“We can do anything in the cyberworld except conceive”: Mongolian university students’ everyday digital literacy practices
2017-05-17T02:10:49Z (GMT) by

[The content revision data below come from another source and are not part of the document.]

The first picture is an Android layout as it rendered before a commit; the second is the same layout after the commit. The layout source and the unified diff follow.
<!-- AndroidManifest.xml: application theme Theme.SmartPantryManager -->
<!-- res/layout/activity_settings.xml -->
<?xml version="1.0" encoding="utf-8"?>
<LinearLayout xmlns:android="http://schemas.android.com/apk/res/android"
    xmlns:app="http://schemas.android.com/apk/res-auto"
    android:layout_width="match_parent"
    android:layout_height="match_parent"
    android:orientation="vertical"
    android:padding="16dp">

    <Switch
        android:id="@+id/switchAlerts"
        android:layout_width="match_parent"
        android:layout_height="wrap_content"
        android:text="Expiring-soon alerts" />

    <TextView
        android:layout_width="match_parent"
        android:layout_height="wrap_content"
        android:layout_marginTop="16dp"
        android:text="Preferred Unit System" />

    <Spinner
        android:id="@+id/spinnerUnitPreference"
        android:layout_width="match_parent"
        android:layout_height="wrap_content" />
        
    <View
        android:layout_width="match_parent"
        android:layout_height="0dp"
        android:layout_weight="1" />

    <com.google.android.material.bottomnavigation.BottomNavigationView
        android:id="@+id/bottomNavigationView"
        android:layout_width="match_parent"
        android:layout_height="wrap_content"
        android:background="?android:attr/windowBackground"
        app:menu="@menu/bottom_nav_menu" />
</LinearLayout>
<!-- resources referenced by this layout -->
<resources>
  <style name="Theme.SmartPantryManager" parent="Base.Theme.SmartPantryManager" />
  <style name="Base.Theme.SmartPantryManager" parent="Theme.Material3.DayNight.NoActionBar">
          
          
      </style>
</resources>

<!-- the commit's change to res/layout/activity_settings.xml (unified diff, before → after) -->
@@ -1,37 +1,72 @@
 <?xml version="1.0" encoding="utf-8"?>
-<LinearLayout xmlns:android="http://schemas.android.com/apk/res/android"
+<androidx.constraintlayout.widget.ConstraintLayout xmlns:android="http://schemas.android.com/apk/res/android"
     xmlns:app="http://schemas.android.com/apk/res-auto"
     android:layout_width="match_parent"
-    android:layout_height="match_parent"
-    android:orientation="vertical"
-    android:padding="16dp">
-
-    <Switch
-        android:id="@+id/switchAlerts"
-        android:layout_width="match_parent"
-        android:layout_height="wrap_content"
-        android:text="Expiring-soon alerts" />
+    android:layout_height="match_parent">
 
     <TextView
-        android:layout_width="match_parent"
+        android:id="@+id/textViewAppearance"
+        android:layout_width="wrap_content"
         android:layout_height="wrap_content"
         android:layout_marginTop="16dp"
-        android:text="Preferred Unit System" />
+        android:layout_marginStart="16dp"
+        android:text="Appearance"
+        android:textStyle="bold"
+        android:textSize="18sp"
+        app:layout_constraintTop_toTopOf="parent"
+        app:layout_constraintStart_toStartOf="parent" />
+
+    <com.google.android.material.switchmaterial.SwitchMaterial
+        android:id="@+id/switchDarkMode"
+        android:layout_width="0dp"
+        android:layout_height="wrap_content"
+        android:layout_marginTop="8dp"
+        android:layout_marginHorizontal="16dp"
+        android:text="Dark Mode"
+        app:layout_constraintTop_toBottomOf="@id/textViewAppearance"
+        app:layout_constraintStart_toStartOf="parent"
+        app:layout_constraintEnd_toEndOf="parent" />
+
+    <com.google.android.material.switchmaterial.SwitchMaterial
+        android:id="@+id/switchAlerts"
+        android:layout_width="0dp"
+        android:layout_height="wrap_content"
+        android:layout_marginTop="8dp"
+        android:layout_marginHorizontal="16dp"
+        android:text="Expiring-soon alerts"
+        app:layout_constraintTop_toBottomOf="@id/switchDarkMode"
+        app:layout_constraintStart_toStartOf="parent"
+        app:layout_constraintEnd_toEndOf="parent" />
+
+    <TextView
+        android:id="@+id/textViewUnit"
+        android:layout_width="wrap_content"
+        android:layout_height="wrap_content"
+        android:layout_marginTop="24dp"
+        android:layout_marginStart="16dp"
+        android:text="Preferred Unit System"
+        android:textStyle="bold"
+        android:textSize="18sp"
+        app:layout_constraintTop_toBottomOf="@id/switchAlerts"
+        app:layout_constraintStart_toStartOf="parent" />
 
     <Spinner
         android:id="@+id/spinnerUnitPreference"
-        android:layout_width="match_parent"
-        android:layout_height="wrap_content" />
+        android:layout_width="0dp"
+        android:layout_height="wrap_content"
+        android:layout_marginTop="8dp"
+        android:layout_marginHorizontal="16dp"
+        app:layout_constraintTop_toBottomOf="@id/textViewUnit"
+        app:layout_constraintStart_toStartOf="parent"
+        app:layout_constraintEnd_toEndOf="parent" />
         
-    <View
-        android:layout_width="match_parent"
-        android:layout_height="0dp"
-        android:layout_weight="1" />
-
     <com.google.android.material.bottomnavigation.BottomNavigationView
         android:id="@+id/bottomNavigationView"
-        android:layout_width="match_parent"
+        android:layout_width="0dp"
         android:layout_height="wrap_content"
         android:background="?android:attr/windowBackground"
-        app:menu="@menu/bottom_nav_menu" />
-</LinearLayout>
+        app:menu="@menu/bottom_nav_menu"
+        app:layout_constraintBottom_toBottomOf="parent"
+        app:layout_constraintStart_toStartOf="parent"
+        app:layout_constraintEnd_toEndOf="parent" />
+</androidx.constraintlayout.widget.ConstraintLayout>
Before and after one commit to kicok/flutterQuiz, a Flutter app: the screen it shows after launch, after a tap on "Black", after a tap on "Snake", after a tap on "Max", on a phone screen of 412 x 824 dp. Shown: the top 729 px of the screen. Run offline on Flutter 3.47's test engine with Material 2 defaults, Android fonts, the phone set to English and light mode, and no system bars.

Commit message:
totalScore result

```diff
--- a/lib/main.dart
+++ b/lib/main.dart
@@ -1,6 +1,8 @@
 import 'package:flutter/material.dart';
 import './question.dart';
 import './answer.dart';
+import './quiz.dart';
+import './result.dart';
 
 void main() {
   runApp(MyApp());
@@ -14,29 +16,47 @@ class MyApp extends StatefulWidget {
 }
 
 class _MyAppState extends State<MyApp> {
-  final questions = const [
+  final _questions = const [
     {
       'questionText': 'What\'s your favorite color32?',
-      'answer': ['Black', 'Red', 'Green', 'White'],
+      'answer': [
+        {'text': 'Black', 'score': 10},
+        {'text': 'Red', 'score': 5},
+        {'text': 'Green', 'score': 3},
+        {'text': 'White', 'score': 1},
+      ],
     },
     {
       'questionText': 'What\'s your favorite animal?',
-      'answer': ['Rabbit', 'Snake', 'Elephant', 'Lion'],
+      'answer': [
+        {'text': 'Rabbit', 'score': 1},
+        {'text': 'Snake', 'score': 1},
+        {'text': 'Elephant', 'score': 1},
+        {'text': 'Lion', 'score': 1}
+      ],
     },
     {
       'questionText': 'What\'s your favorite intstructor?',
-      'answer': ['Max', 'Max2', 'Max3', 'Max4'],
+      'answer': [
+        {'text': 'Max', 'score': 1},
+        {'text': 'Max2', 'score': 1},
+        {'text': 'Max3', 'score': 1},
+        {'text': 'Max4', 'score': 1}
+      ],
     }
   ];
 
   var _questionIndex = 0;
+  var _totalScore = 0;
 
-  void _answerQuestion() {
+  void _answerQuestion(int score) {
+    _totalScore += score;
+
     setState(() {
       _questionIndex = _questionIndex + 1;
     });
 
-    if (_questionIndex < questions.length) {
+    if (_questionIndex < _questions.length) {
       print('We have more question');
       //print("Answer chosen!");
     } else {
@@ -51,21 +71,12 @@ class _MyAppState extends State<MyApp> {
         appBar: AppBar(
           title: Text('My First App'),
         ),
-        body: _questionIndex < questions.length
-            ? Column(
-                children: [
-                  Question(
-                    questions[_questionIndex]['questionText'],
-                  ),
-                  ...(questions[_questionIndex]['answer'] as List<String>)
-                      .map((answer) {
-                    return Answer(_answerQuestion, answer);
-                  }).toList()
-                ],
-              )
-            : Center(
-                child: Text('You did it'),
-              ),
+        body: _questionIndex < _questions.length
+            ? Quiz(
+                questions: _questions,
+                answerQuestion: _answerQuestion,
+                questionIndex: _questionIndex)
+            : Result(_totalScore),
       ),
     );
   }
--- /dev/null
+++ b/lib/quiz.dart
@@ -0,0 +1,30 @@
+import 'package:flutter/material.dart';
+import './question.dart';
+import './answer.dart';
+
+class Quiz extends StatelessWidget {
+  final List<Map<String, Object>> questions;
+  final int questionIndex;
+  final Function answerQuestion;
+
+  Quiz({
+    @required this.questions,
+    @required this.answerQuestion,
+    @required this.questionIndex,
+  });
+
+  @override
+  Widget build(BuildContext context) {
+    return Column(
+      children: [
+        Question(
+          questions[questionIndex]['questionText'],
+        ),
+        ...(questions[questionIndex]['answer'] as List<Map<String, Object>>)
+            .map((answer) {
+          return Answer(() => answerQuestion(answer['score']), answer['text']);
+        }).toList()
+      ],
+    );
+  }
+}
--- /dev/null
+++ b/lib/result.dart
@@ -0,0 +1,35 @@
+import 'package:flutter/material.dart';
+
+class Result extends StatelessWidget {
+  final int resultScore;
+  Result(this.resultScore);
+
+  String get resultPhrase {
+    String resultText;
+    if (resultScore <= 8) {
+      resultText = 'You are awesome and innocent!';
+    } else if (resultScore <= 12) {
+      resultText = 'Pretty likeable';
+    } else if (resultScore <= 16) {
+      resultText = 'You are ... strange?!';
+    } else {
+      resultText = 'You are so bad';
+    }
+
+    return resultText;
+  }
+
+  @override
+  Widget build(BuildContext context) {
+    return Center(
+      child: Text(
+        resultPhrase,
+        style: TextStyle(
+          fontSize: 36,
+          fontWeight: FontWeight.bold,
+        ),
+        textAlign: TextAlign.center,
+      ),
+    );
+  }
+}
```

Over the last few decades, Mongolia has experienced enormous social, economic and political change. Of particular note is a shift from a Soviet-style to a Western-style system in the political sphere, a ‘mining boom’ in the economic sphere and ever-increasing access to the internet in the technological sphere. These shifts have contributed to the growing cultural status of English mediated in particular through the digital literacy practices of young Mongolians. However, research investigating these socially and culturally important literacy practices is limited. The study described in this thesis aimed to fill this gap. The study drew on perspectives offered by Pierre Bourdieu’s theory of social practice and the field of Literacy Studies, which analyses literacy practices within the social and cultural contexts in which they occur. The importance of context, history and power are integral to both Bourdieu’s theory of social practice and Literacy Studies. Some of Bourdieu’s key ideas and foundational notions from Literacy Studies were used as analytic and conceptual tools in this study. A mixed methods approach was employed to explore how Mongolian university students majoring in English used digital technologies, especially the internet, in their everyday lives. The focus was on the factors that influenced their digital literacy practices and the roles that English and digital literacies played in their everyday lives. Participants were recruited from among third and fourth year students undertaking an English major at a public university in Mongolia. Data were generated through a survey of 98 students and through observations of and interviews with six case study participants who came from diverse socioeconomic backgrounds. The six case study students also produced techno-biographical narratives. The survey results provided a broad context and base for the discussion of the case study data. The findings suggested that the participants’ engagement with digital technologies was shaped by contextual and structural factors which included family background, personal resources such as English proficiency, disposition towards digital literacy practices and aspirations. The participants’ everyday digital literacy practices and their English language proficiency contributed to accessing and strengthening different types of resources for their academic study, leisure, financial viability and future employment. The study found that the case study participants used digital technologies strategically by negotiating the issues of cost and time, and exercised agency in personalising the technologies to support their English learning and eventually to improve their social positions. The research also revealed that there were common digital and linguistic distinctions among the university students that depended on their social background: in particular, where the students were from – urban, suburban or rural locations – and the quality of their schooling before entering university. The participants who were already advantaged in terms of using English and digital literacies were more committed to developing themselves further and fitted into the field of higher education both academically and socially. This study contributes to global perspectives on lived digital literacy practices by researching students in Mongolia, an under-researched context, and extending global discussions on the application of Bourdieu’s theories in the field of Literacy Studies. The study also considers how the findings may inform improvements to educational practices around the teaching and learning of English and digital literacies in Mongolian universities. Importantly, the study indicates the need to promote critical digital literacies among students at all educational levels in Mongolia.